The exercise asks you to copy every line below in which "year" appears.

■ **Given data**

"""

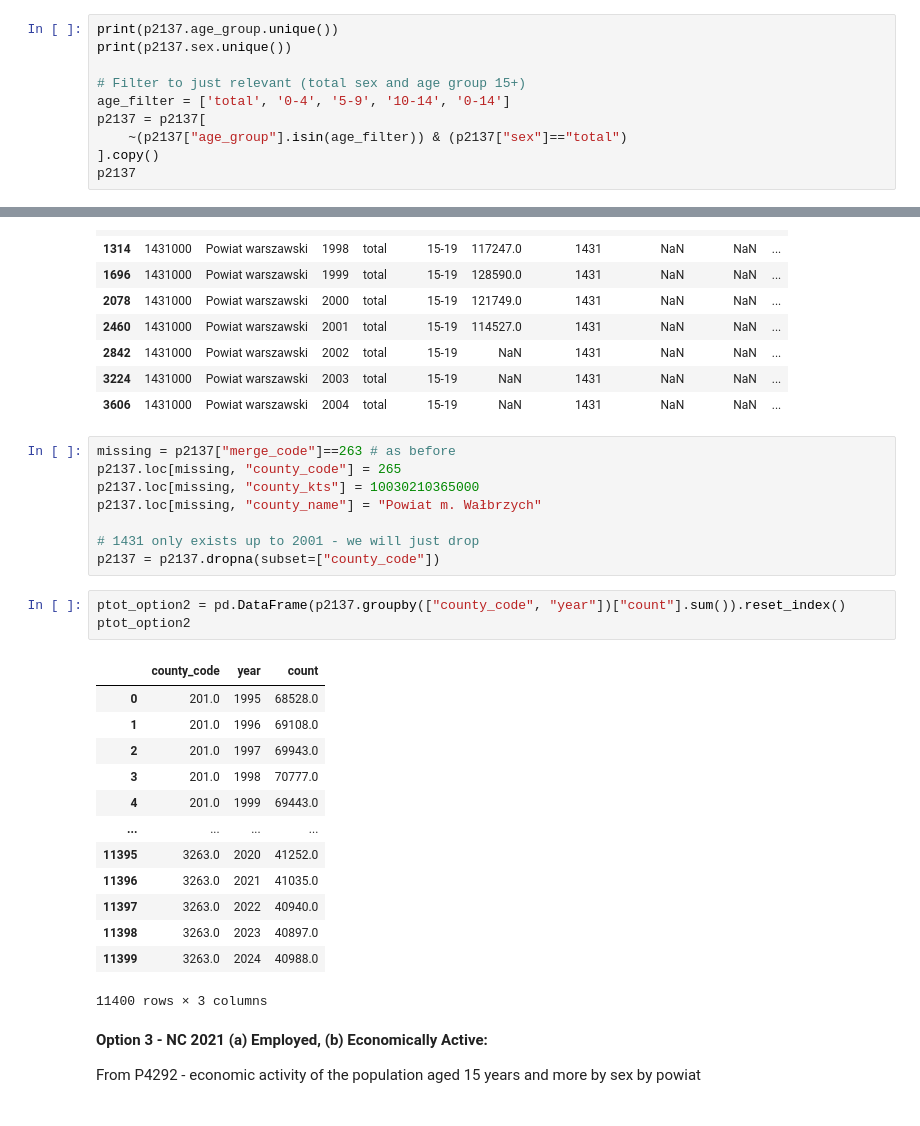
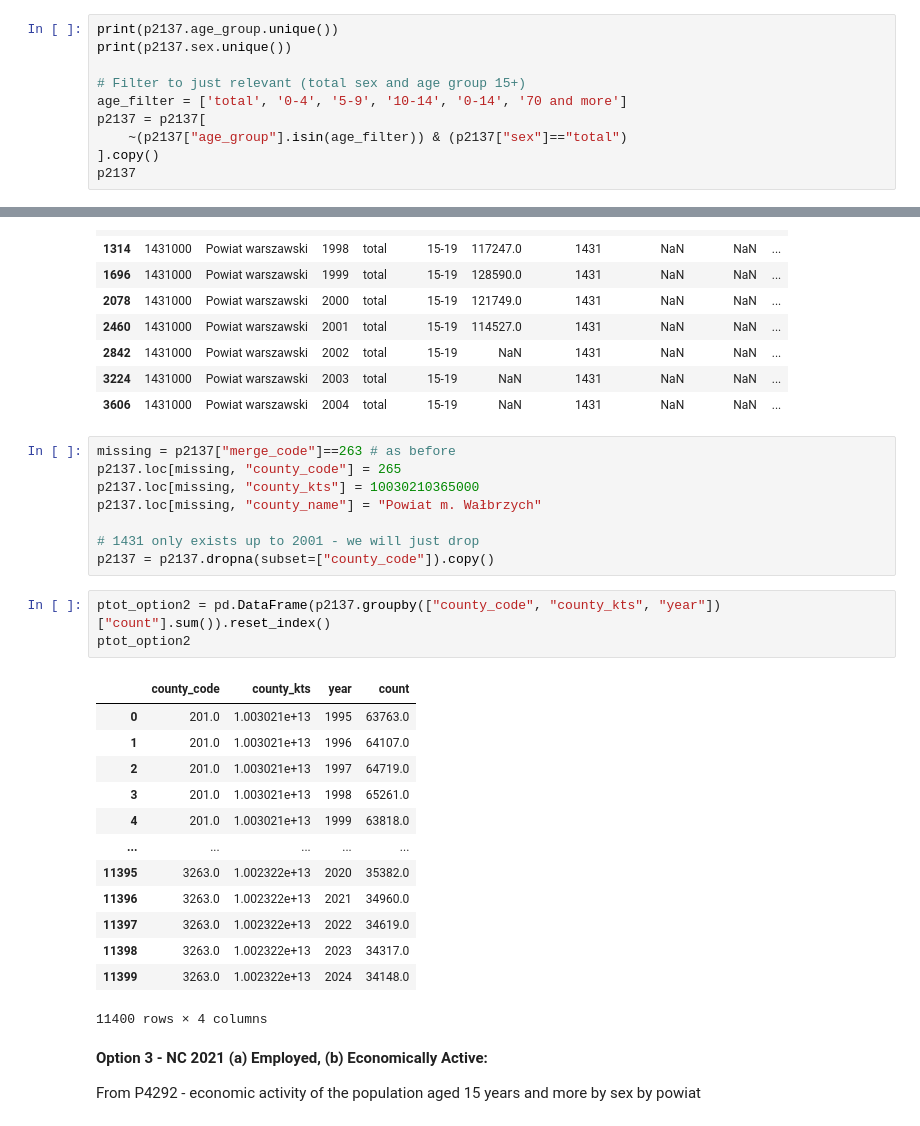
Before and after one commit to harrisonluff/Group_Project_Y3, a Jupyter notebook: notebooks/analysis/03_01_population_outcome.ipynb, the cells around one changed output, grey strips where cells are left out. Drawn from its saved outputs; the diff is of its cells as text.

Commit message:
Powait total population measures built

```diff
--- a/notebooks/analysis/03_01_population_outcome.ipynb
+++ b/notebooks/analysis/03_01_population_outcome.ipynb
@@ -130,7 +130,7 @@ print(p2137.age_group.unique())
 print(p2137.sex.unique())
 
 # Filter to just relevant (total sex and age group 15+)
-age_filter = ['total', '0-4', '5-9', '10-14', '0-14']
+age_filter = ['total', '0-4', '5-9', '10-14', '0-14', '70 and more']
 p2137 = p2137[
     ~(p2137["age_group"].isin(age_filter)) & (p2137["sex"]=="total")
 ].copy()
@@ -221,24 +221,24 @@ p2137.loc[missing, "county_kts"] = 10030210365000
 p2137.loc[missing, "county_name"] = "Powiat m. Wałbrzych"
 
 # 1431 only exists up to 2001 - we will just drop
-p2137 = p2137.dropna(subset=["county_code"])
+p2137 = p2137.dropna(subset=["county_code"]).copy()
 # %%
-ptot_option2 = pd.DataFrame(p2137.groupby(["county_code", "year"])["count"].sum()).reset_index()
+ptot_option2 = pd.DataFrame(p2137.groupby(["county_code", "county_kts", "year"])["count"].sum()).reset_index()
 ptot_option2
 # %% [output]
-|  | county_code | year | count |
-| 0 | 201.0 | 1995 | 68528.0 |
-| 1 | 201.0 | 1996 | 69108.0 |
-| 2 | 201.0 | 1997 | 69943.0 |
-| 3 | 201.0 | 1998 | 70777.0 |
-| 4 | 201.0 | 1999 | 69443.0 |
-| ... | ... | ... | ... |
-| 11395 | 3263.0 | 2020 | 41252.0 |
-| 11396 | 3263.0 | 2021 | 41035.0 |
-| 11397 | 3263.0 | 2022 | 40940.0 |
-| 11398 | 3263.0 | 2023 | 40897.0 |
-| 11399 | 3263.0 | 2024 | 40988.0 |
+|  | county_code | county_kts | year | count |
+| 0 | 201.0 | 1.003021e+13 | 1995 | 63763.0 |
+| 1 | 201.0 | 1.003021e+13 | 1996 | 64107.0 |
+| 2 | 201.0 | 1.003021e+13 | 1997 | 64719.0 |
+| 3 | 201.0 | 1.003021e+13 | 1998 | 65261.0 |
+| 4 | 201.0 | 1.003021e+13 | 1999 | 63818.0 |
+| ... | ... | ... | ... | ... |
+| 11395 | 3263.0 | 1.002322e+13 | 2020 | 35382.0 |
+| 11396 | 3263.0 | 1.002322e+13 | 2021 | 34960.0 |
+| 11397 | 3263.0 | 1.002322e+13 | 2022 | 34619.0 |
+| 11398 | 3263.0 | 1.002322e+13 | 2023 | 34317.0 |
+| 11399 | 3263.0 | 1.002322e+13 | 2024 | 34148.0 |
-11400 rows × 3 columns
+11400 rows × 4 columns
 # %% [markdown]
 **Option 3 - NC 2021 (a) Employed, (b) Economically Active:**
 
```
Also changed, not shown: parts of 22 cells of this notebook, 1 other file.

"""

■ **Result of the task**
-ptot_option2 = pd.DataFrame(p2137.groupby(["county_code", "year"])["count"].sum()).reset_index()
+ptot_option2 = pd.DataFrame(p2137.groupby(["county_code", "county_kts", "year"])["count"].sum()).reset_index()
-|  | county_code | year | count |
+|  | county_code | county_kts | year | count |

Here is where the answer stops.